In my garden this summer, Maiden’s Blush has flowered largely, some of her blossoms flushed so deeply pink as to deserve the adjective émue. So what does it mean to look at the blossoms and think of sex. Am I thinking metaphorically? Well, yes and no. This flower, like all flowers, is a sexual organ. The uncultured bumblebee seems to find the blossom just as attractive as I do; he seems to be just as bowled over by its perfume. Yet I can’t believe that I gaze on the blossom in quite the same way he does. Its allure, for me, has to do with its resemblance to women—to “the thighs of an aroused nymph,” about which I can assume he feels nothing. For this is a resemblance my species has bred, or selected, this rose to have. So is it imaginary? Merely a representation? (But what about the bee?! That’s no representation he’s pollinating.) Are we, finally, speaking of nature or culture when we speak of a rose (nature) that has been bred (culture) so that its blossoms (nature) make men imagine (culture) the sex of women (nature)?
This may be the sort of confusion we need more of. (97)
Michael Pollan Second Nature: A Gardner’s Education

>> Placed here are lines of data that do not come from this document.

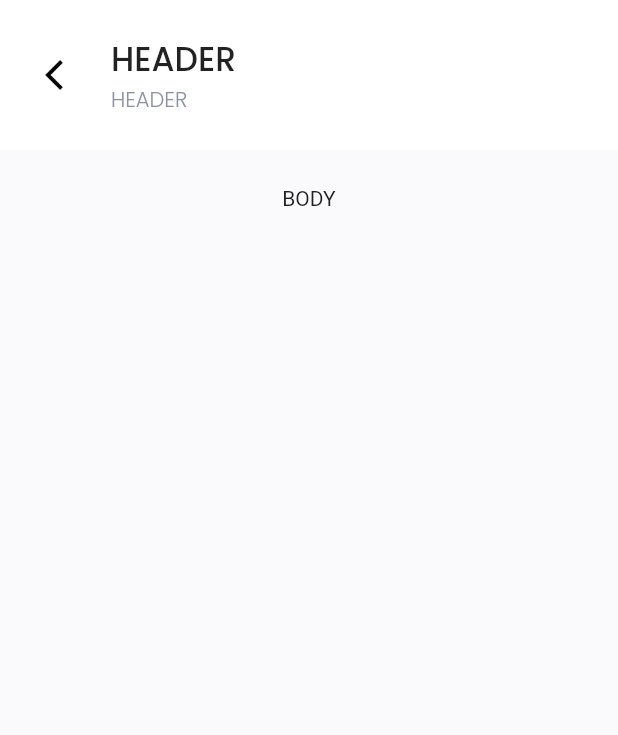
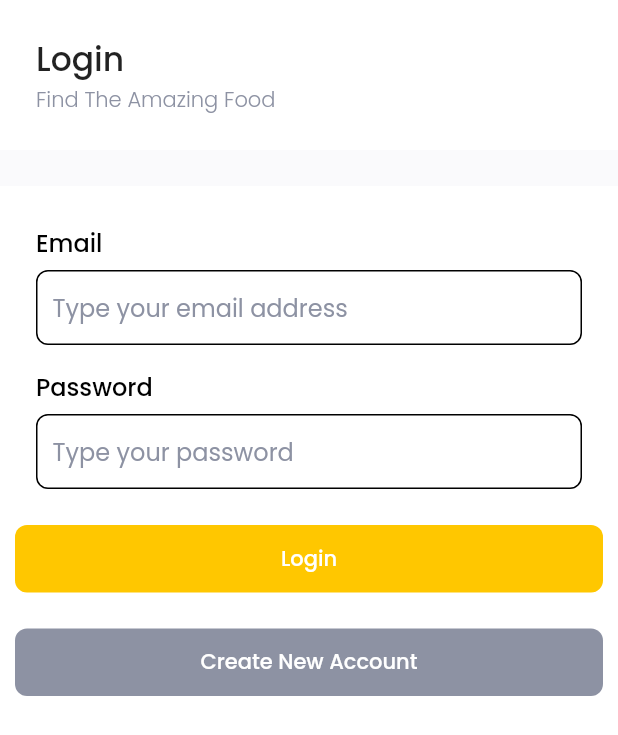
Before and after one commit to lintangprayogo/RestaurantAppFlutter, a Flutter app: the screen it shows after launch, on a phone screen of 412 x 824 dp. Shown: the top 735 px of the screen. Run offline on Flutter 3.47's test engine with Material 2 defaults, Android fonts, the phone set to English and light mode, and no system bars; our stand-ins replace flutter_spinkit, google_fonts, supercharged.

Commit message:
login_page

```diff
--- a/lib/main.dart
+++ b/lib/main.dart
@@ -10,10 +10,7 @@ class MyApp extends StatelessWidget {
   Widget build(BuildContext context) {
     return MaterialApp(
       debugShowCheckedModeBanner: false,
-      home: BasicPage(
-        backButtonFunction: () {},
-        child: Text("BODY"),
-      ),
+      home: LoginPage(),
     );
   }
 }
--- a/lib/shared/shared.dart
+++ b/lib/shared/shared.dart
@@ -2,4 +2,17 @@ part of 'theme.dart';
 
 const double defaultMargin = 24;
 Color greyColor = "8D92A3".toColor();
-Color mainColoe = "FFC700".toColor();
+Color mainColor = "FFC700".toColor();
+
+TextStyle greyFontStyle = GoogleFonts.poppins(
+  color: greyColor,
+);
+TextStyle blackFontStyle1 = GoogleFonts.poppins(
+    color: Colors.black, fontSize: 22, fontWeight: FontWeight.w500);
+TextStyle blackFontStyle2 = GoogleFonts.poppins(
+    color: Colors.black, fontSize: 16, fontWeight: FontWeight.w500);
+TextStyle blackFontStyle3 =
+    GoogleFonts.poppins(color: Colors.black, fontWeight: FontWeight.w500);
+
+TextStyle whiteFontStyle1 =
+    GoogleFonts.poppins(color: Colors.white, fontWeight: FontWeight.w500);
--- a/lib/shared/theme.dart
+++ b/lib/shared/theme.dart
@@ -1,3 +1,4 @@
 import 'package:flutter/material.dart';
+import 'package:google_fonts/google_fonts.dart';
 import 'package:supercharged/supercharged.dart';
 part 'shared.dart';
--- a/lib/ui/pages/basic_page.dart
+++ b/lib/ui/pages/basic_page.dart
@@ -22,17 +22,13 @@ class BasicPage extends StatelessWidget {
           Container(
             color: Colors.white,
           ),
-          SafeArea(
-              child: Container(
-            color: backColor ?? "FAFAFC".toColor(),
-          )),
+          SafeArea(child: Container(color: backColor ?? Colors.white)),
           SafeArea(
             child: ListView(
               children: [
                 Column(
                   children: [
                     Container(
-                      margin: EdgeInsets.only(bottom: defaultMargin),
                       padding: EdgeInsets.symmetric(horizontal: defaultMargin),
                       width: double.infinity,
                       height: 100,
@@ -60,7 +56,7 @@ class BasicPage extends StatelessWidget {
                                     fontSize: 22, fontWeight: FontWeight.w500),
                               ),
                               Text(
-                                header,
+                                subheader,
                                 style: GoogleFonts.poppins(
                                     color: greyColor,
                                     fontWeight: FontWeight.w300),
@@ -69,6 +65,11 @@ class BasicPage extends StatelessWidget {
                           )
                         ],
                       ),
+                    ),
+                    Container(
+                      height: defaultMargin,
+                      width: double.infinity,
+                      color: "FAFAFC".toColor(),
                     ),
                     child ?? SizedBox()
                   ],
--- /dev/null
+++ b/lib/ui/pages/login_page.dart
@@ -0,0 +1,116 @@
+part of 'pages.dart';
+
+class LoginPage extends StatefulWidget {
+  @override
+  _LoginPageState createState() => _LoginPageState();
+}
+
+class _LoginPageState extends State<LoginPage> {
+  @override
+  Widget build(BuildContext context) {
+    TextEditingController emailController = TextEditingController();
+    TextEditingController passwordController = TextEditingController();
+    bool isLoading = false;
+
+    return BasicPage(
+      header: "Login",
+      subheader: "Find The Amazing Food",
+      child: Column(
+        children: [
+          Container(
+            width: double.infinity,
+            margin: EdgeInsets.fromLTRB(defaultMargin, 26, defaultMargin, 6),
+            child: Text(
+              "Email",
+              style: blackFontStyle2,
+            ),
+          ),
+          Container(
+              width: double.infinity,
+              margin: EdgeInsets.symmetric(horizontal: defaultMargin),
+              padding: EdgeInsets.symmetric(horizontal: 10),
+              decoration: BoxDecoration(
+                  borderRadius: BorderRadius.circular(8),
+                  border: Border.all(color: Colors.black)),
+              child: TextField(
+                controller: emailController,
+                decoration: InputDecoration(
+                  border: InputBorder.none,
+                  hintStyle: greyFontStyle,
+                  hintText: "Type your email address",
+                ),
+              )),
+          Container(
+            width: double.infinity,
+            margin: EdgeInsets.fromLTRB(defaultMargin, 16, defaultMargin, 6),
+            child: Text(
+              "Password",
+              style: blackFontStyle2,
+            ),
+          ),
+          Container(
+              width: double.infinity,
+              margin: EdgeInsets.symmetric(horizontal: defaultMargin),
+              padding: EdgeInsets.symmetric(horizontal: 10),
+              decoration: BoxDecoration(
+                  borderRadius: BorderRadius.circular(8),
+                  border: Border.all(color: Colors.black)),
+              child: TextField(
+                controller: passwordController,
+                decoration: InputDecoration(
+                  border: InputBorder.none,
+                  hintStyle: greyFontStyle,
+                  hintText: "Type your password",
+                ),
+              )),
+          Container(
+            width: double.infinity,
+            margin: EdgeInsets.only(top: defaultMargin),
+            height: 45,
+            padding: EdgeInsets.symmetric(horizontal: 10),
+            child: isLoading
+                ? SpinKitFadingCircle(
+                    size: 45,
+                    color: mainColor,
+                  )
+                : RaisedButton(
+                    onPressed: () {},
+                    elevation: 0,
+                    shape: RoundedRectangleBorder(
+                        borderRadius: BorderRadius.circular(8)),
+                    color: mainColor,
+                    child: Center(
+                        child: Text(
+                      "Login",
+                      style: whiteFontStyle1,
+                    )),
+                  ),
+          ),
+          Container(
+            width: double.infinity,
+            margin: EdgeInsets.only(top: defaultMargin),
+            height: 45,
+            padding: EdgeInsets.symmetric(horizontal: 10),
+            child: isLoading
+                ? SpinKitFadingCircle(
+                    size: 45,
+                    color: mainColor,
+                  )
+                : RaisedButton(
+                    onPressed: () {},
+                    elevation: 0,
+                    shape: RoundedRectangleBorder(
+                        borderRadius: BorderRadius.circular(8)),
+                    color: greyColor,
+                    child: Center(
+                        child: Text(
+                      "Create New Account",
+                      style: whiteFontStyle1,
+                    )),
+                  ),
+          )
+        ],
+      ),
+    );
+  }
+}
--- a/lib/ui/pages/pages.dart
+++ b/lib/ui/pages/pages.dart
@@ -1,6 +1,9 @@
 import 'package:flutter/material.dart';
+import 'package:flutter_spinkit/flutter_spinkit.dart';
 import 'package:google_fonts/google_fonts.dart';
 import 'package:restaurantappflutter/shared/theme.dart';
 import 'package:supercharged/supercharged.dart';
 import 'package:flutter/cupertino.dart';
+
 part 'basic_page.dart';
+part 'login_page.dart';
--- a/pubspec.yaml
+++ b/pubspec.yaml
@@ -25,6 +25,7 @@ dependencies:
     sdk: flutter
   cupertino_icons: ^1.0.0
   flutter_bloc: ^6.0.6
+  flutter_spinkit: ^4.1.2+1
   google_fonts: ^1.1.1
   supercharged: ^1.11.1
 
```
Also changed, not shown: pubspec.lock.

This has to be one of the most ugly and confusing paragraphs I’ve ever read from Michael Pollan. I’m sure it’s intentional and its structure mirrors its concept. However, I can’t help but think there has to be a better way to describe this relationship. The cooperative nature of man’s relation with plants becomes his subject in The Botany of Desire, but what fascinates me here is his probing of the relationship between the symbolic and the actual/functional character of things.